ACTION ITEM: Look through the lines below and extract each one that contains "linear".

******************************

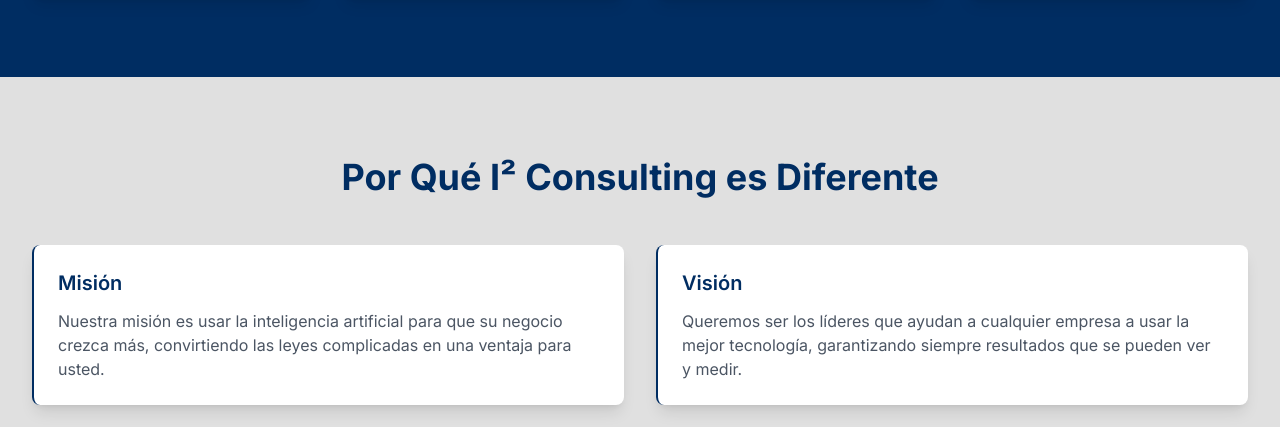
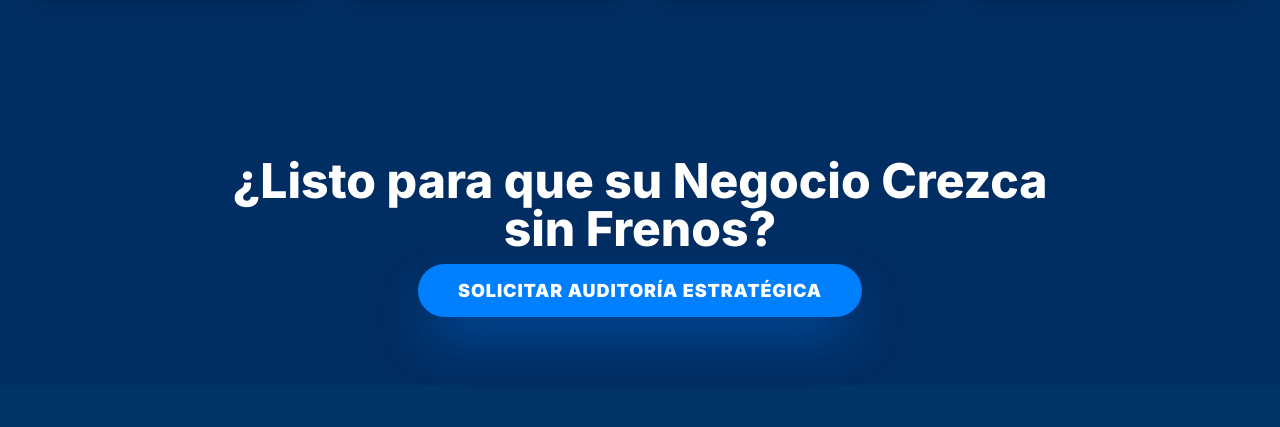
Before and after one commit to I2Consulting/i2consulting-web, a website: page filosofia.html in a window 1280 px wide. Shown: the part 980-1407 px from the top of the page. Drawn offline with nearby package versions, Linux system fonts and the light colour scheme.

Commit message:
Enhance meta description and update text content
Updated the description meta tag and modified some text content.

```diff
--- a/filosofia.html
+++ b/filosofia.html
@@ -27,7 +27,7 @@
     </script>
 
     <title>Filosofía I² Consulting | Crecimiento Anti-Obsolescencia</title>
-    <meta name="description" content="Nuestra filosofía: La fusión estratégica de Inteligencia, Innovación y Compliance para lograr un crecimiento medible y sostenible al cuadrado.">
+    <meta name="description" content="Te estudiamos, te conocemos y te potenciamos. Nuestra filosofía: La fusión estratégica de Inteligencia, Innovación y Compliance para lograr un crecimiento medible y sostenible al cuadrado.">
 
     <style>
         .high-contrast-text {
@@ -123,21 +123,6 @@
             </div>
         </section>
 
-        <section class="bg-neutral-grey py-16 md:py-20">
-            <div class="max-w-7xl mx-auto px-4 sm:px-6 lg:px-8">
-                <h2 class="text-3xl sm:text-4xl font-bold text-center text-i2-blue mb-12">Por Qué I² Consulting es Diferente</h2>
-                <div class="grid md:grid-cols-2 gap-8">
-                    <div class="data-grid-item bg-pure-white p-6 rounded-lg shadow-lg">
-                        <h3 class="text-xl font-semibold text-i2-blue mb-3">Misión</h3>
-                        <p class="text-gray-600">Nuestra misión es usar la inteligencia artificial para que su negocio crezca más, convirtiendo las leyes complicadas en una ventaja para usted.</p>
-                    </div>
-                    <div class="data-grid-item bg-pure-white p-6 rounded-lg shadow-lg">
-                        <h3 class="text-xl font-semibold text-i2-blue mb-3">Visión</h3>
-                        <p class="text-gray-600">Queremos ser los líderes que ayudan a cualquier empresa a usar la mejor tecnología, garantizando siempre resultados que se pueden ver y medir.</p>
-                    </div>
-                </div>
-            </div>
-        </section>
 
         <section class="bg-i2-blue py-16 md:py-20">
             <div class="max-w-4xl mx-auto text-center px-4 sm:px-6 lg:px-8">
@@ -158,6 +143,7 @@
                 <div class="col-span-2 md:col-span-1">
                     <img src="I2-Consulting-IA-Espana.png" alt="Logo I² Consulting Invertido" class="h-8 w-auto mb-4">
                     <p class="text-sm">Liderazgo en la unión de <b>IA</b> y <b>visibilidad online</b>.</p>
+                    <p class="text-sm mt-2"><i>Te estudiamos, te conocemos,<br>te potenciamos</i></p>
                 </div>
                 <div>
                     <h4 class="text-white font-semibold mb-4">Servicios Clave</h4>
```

******************************

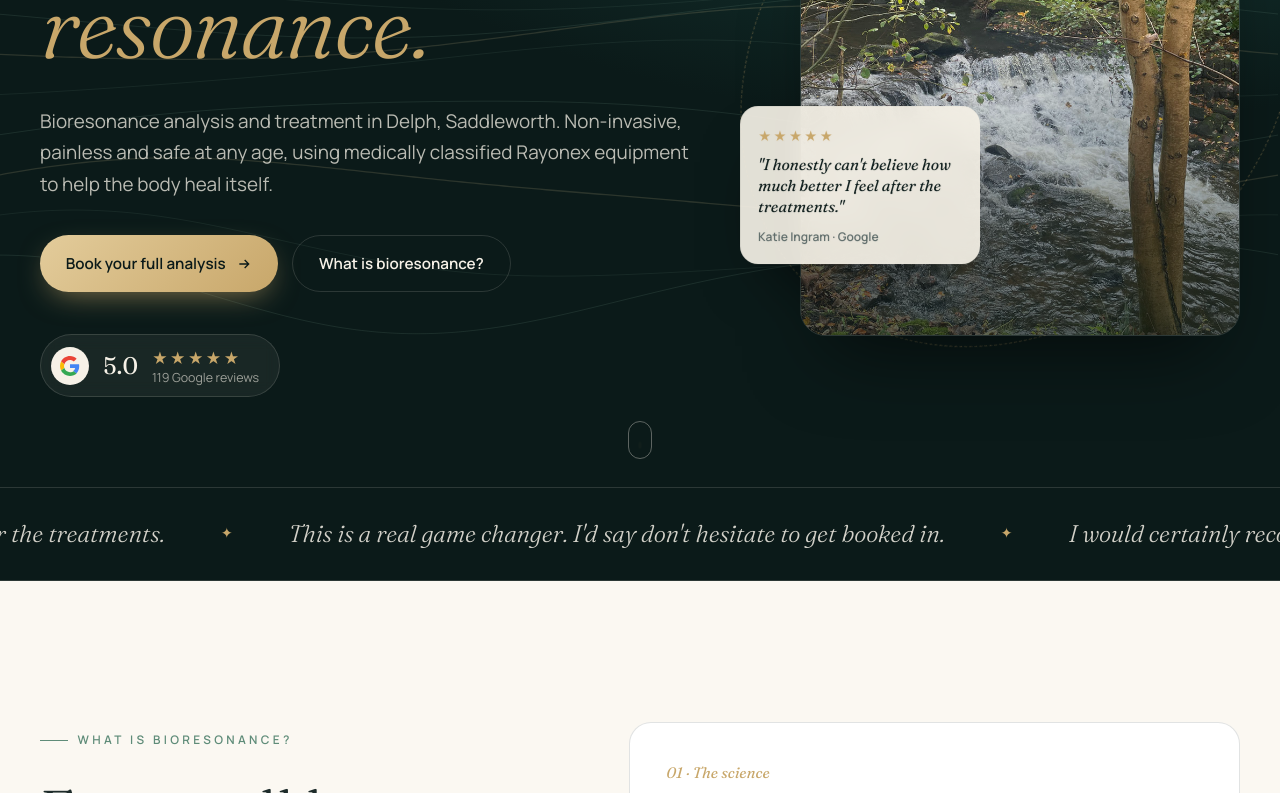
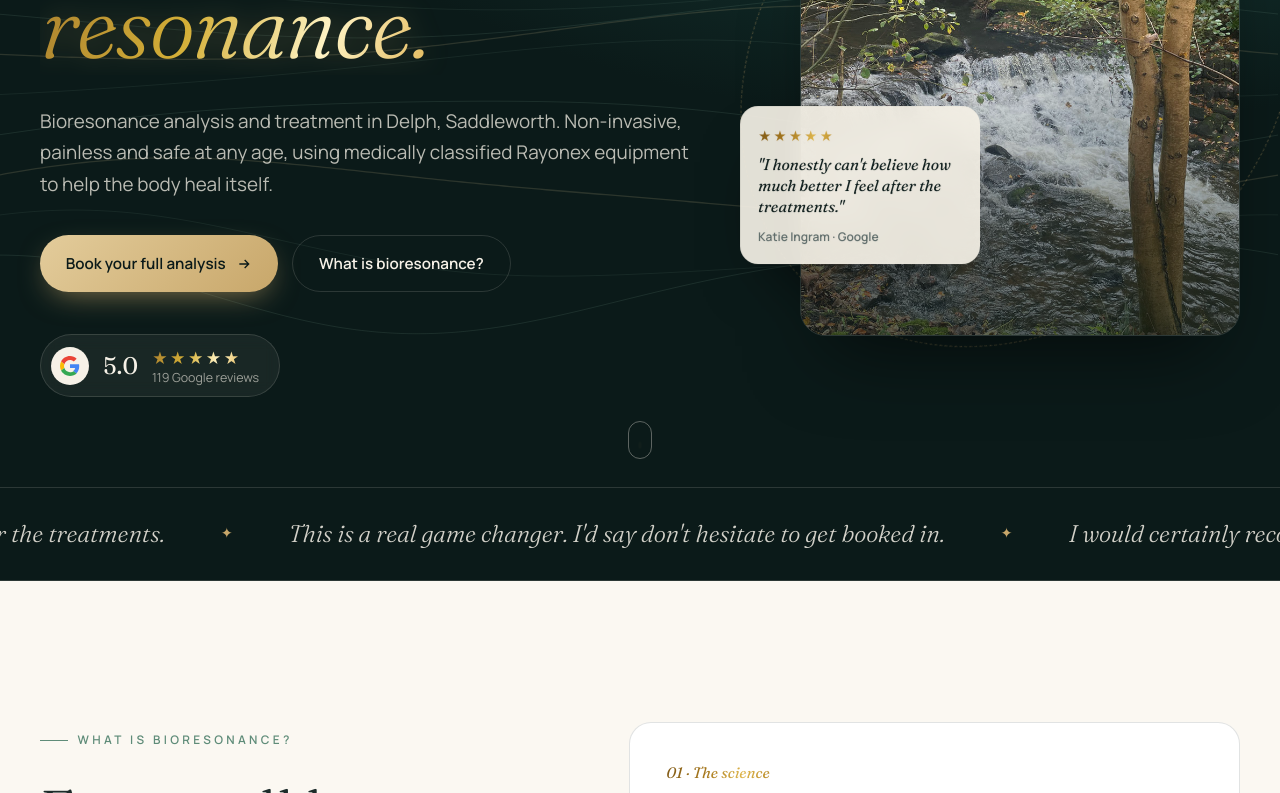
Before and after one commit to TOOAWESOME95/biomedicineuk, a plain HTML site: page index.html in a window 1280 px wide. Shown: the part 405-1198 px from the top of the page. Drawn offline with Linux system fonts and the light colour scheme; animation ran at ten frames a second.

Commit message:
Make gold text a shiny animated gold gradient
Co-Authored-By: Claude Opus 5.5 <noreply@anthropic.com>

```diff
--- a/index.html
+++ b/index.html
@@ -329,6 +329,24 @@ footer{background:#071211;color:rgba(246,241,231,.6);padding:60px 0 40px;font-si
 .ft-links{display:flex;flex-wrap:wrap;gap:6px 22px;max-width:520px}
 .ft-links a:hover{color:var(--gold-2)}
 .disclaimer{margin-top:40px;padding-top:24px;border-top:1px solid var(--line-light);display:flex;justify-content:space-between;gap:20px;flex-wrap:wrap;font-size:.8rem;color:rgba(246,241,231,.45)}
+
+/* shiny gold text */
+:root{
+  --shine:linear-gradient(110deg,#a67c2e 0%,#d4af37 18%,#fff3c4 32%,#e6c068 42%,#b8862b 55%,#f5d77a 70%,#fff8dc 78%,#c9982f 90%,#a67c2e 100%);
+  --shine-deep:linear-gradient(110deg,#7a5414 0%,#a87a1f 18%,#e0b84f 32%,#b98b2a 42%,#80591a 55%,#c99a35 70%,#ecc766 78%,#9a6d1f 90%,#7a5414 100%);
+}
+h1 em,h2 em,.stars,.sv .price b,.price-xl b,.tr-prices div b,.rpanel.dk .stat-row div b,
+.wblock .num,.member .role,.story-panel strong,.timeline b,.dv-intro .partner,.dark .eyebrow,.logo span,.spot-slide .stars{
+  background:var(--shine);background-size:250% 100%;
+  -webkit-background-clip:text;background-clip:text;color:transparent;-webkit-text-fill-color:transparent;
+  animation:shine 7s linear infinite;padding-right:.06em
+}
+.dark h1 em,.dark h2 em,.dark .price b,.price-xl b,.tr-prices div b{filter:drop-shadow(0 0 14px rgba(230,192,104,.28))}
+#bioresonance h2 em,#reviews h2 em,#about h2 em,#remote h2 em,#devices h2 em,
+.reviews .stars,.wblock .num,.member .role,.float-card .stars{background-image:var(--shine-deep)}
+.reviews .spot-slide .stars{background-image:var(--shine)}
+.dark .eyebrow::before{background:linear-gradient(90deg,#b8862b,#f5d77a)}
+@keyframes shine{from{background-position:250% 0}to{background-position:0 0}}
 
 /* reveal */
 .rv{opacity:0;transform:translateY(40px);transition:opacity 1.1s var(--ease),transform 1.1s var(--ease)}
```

******************************

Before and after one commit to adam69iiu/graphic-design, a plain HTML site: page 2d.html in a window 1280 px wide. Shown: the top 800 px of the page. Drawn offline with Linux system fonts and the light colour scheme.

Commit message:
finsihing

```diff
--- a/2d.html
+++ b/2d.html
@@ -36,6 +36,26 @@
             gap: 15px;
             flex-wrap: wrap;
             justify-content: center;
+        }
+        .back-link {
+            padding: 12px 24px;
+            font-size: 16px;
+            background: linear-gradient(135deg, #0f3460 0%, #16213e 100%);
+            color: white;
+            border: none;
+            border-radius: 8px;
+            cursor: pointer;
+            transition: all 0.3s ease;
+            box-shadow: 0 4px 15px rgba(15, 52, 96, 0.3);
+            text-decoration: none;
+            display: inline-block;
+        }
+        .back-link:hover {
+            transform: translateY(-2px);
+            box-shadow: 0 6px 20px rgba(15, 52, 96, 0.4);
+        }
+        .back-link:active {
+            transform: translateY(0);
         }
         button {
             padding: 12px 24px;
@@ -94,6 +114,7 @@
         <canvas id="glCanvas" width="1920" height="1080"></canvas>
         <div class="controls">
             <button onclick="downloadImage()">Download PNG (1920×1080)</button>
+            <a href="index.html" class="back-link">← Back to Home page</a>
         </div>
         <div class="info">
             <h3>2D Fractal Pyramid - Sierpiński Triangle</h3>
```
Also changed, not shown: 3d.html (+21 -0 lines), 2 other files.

******************************

WRITTEN RESPONSE:
+  --shine:linear-gradient(110deg,#a67c2e 0%,#d4af37 18%,#fff3c4 32%,#e6c068 42%,#b8862b 55%,#f5d77a 70%,#fff8dc 78%,#c9982f 90%,#a67c2e 100%);
+  --shine-deep:linear-gradient(110deg,#7a5414 0%,#a87a1f 18%,#e0b84f 32%,#b98b2a 42%,#80591a 55%,#c99a35 70%,#ecc766 78%,#9a6d1f 90%,#7a5414 100%);
+  animation:shine 7s linear infinite;padding-right:.06em
+.dark .eyebrow::before{background:linear-gradient(90deg,#b8862b,#f5d77a)}
+            background: linear-gradient(135deg, #0f3460 0%, #16213e 100%);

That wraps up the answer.